December 3, 2022

By Rachl Aguirre

When we think about human trafficking, we think about it happening on the other side of the world or anywhere else, but not in our backyard. I’m here to tell you human trafficking is in our quaint city of Lee’s Summit. In fact, it is right here in Jackson County.

An estimated 4,000 victims are trafficked daily in Missouri and Kansas. Second to the illegal drug trade in terms of lucrative criminal industries, human trafficking is growing at an alarming rate. Human trafficking does not discriminate. It could be your neighbor, your child’s classmates, or the person you work with.

I have personally witnessed two incidents in Lee’s Summit where young girls were being trafficked. Like many, I wasn’t sure how to approach the victim. I called the police, but in today’s world, beleaguered law enforcement has more on its plate than ever before. Perhaps no crime requires a more immediate and effective response than a young girl or boy who is being trafficked.

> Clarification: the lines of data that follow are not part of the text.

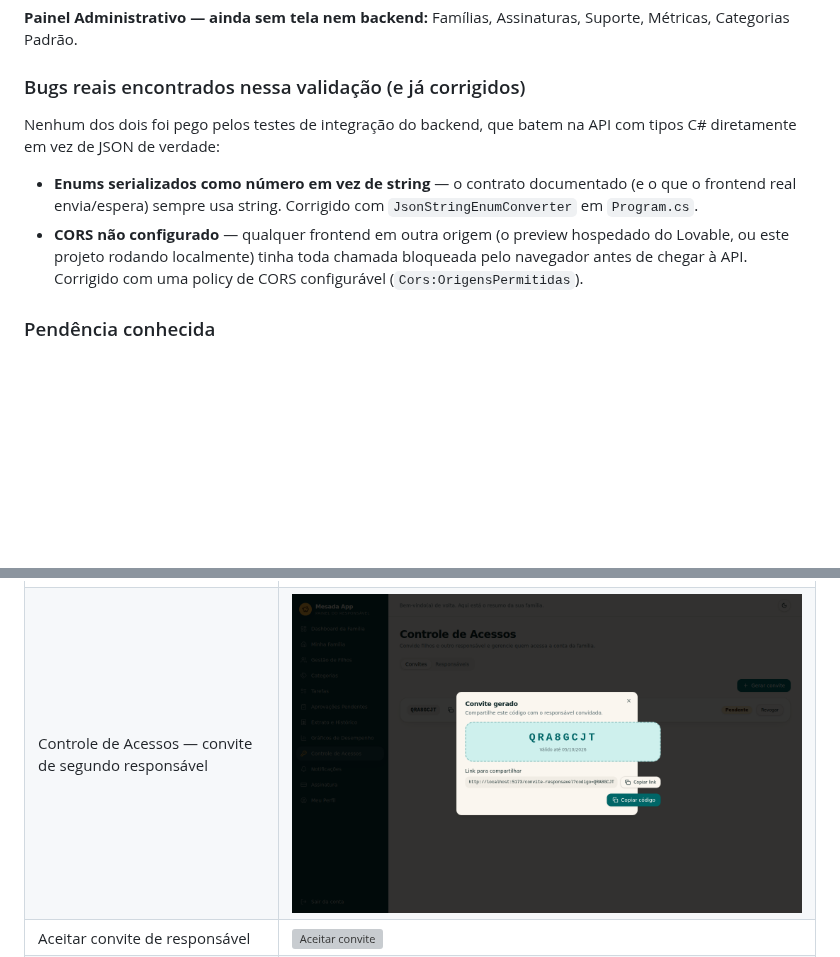
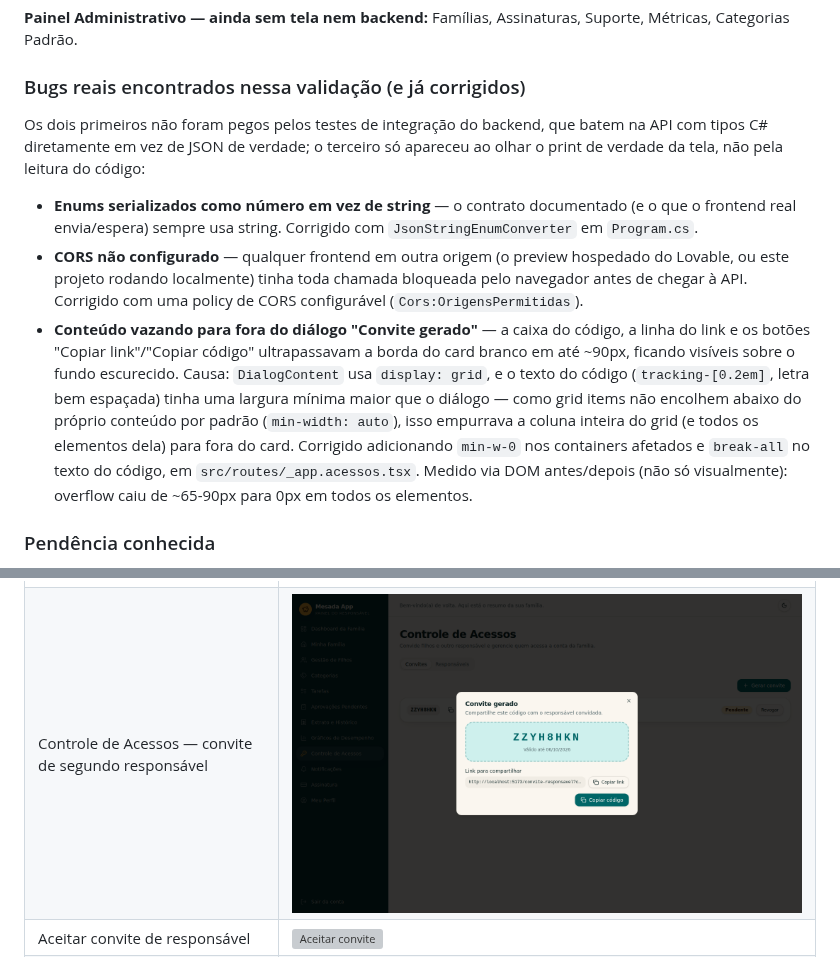
Before and after one commit to JeffersonSML/Mesada-App, a Markdown page: docs/adendo-web.md, 2 parts joined by grey strips. Drawn GitHub-style; pictures changed too: docs/screenshots/web/30-acessos-convite-responsavel-link.png; blank space fills up the shorter version; grey boxes are pictures that could not be loaded.

Commit message:
Corrigir overflow no diálogo "Convite gerado" (conteúdo vazando do modal)
O usuário notou no PDF que a caixa do código, a linha do link e os botões
de copiar ultrapassavam a borda do diálogo. Confirmado via medição de DOM
(não só visual): a largura mínima do texto do código (tracking-[0.2em])
forçava toda a coluna do grid do DialogContent a ficar mais larga que o
próprio diálogo, já que grid items não encolhem abaixo do conteúdo por
padrão. Corrigido em src/routes/_app.acessos.tsx (min-w-0 nos containers +
break-all no texto do código) via Lovable, validado com overflow 0px em
todos os elementos, e o print 30 e o adendo foram atualizados.

Co-Authored-By: Claude Sonnet 5 <noreply@anthropic.com>
Claude-Session: https://claude.ai/code/session_01TPxua2Lca4T748t5VtkPjb

```diff
--- a/docs/adendo-web.md
+++ b/docs/adendo-web.md
@@ -117,8 +117,10 @@ Assinaturas, Suporte, Métricas, Categorias Padrão.
 
 ### Bugs reais encontrados nessa validação (e já corrigidos)
 
-Nenhum dos dois foi pego pelos testes de integração do backend, que batem
-na API com tipos C# diretamente em vez de JSON de verdade:
+Os dois primeiros não foram pegos pelos testes de integração do backend,
+que batem na API com tipos C# diretamente em vez de JSON de verdade; o
+terceiro só apareceu ao olhar o print de verdade da tela, não pela leitura
+do código:
 
 - **Enums serializados como número em vez de string** — o contrato
   documentado (e o que o frontend real envia/espera) sempre usa string.
@@ -127,6 +129,18 @@ na API com tipos C# diretamente em vez de JSON de verdade:
   hospedado do Lovable, ou este projeto rodando localmente) tinha toda
   chamada bloqueada pelo navegador antes de chegar à API. Corrigido com
   uma policy de CORS configurável (`Cors:OrigensPermitidas`).
+- **Conteúdo vazando para fora do diálogo "Convite gerado"** — a caixa do
+  código, a linha do link e os botões "Copiar link"/"Copiar código"
+  ultrapassavam a borda do card branco em até ~90px, ficando visíveis sobre
+  o fundo escurecido. Causa: `DialogContent` usa `display: grid`, e o texto
+  do código (`tracking-[0.2em]`, letra bem espaçada) tinha uma largura
+  mínima maior que o diálogo — como grid items não encolhem abaixo do
+  próprio conteúdo por padrão (`min-width: auto`), isso empurrava a coluna
+  inteira do grid (e todos os elementos dela) para fora do card. Corrigido
+  adicionando `min-w-0` nos containers afetados e `break-all` no texto do
+  código, em `src/routes/_app.acessos.tsx`. Medido via DOM antes/depois
+  (não só visualmente): overflow caiu de ~65-90px para 0px em todos os
+  elementos.
 
 ### Pendência conhecida
 
```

From the newest rookie to the veteran sergeant, every police officer deserves up-to-date and comprehensive training in dealing with these terrifying situations.

On Monday, December 5th, 2022, First Responders (police, firefighters, social workers, medical personnel, and school resource officers) can participate in a Free Training presented by The Human Trafficking Training Center, or H.T.T.C in the Greater Kansas City Area at the KCPD Regional Training Academy, 6885 NE Pleasant Valley Rd, Kansas City, MO from 8-4pm.

The training is sponsored by We The People of Jackson County.

“Training is the foundation,” explains Dan Nash, co-founder of the H.T.T.C. “We cannot expect officers to identify and interdict victims of human trafficking if they are not first trained to do so. We see this time and time again, that within days or weeks of attending the training, officers are rescuing victims and/or arresting traffickers.”

Nash’s training partner, Alison Phillips, says it’s not uncommon to receive calls from officers within days of the training, letting them know how they put it to use immediately.

“Recently, a school resource officer contacted us less than 24 hours after completing the training,”

Philips said. “He told us the skills he learned helped him identify a 14-year-old female who was being trafficked by her mother. He was able to get the child help and make two arrests.”

Citizens will have the same opportunity to receive this skilled training on March 4, 2023, from 9-3 at Kauffman Stadium.

To register, contact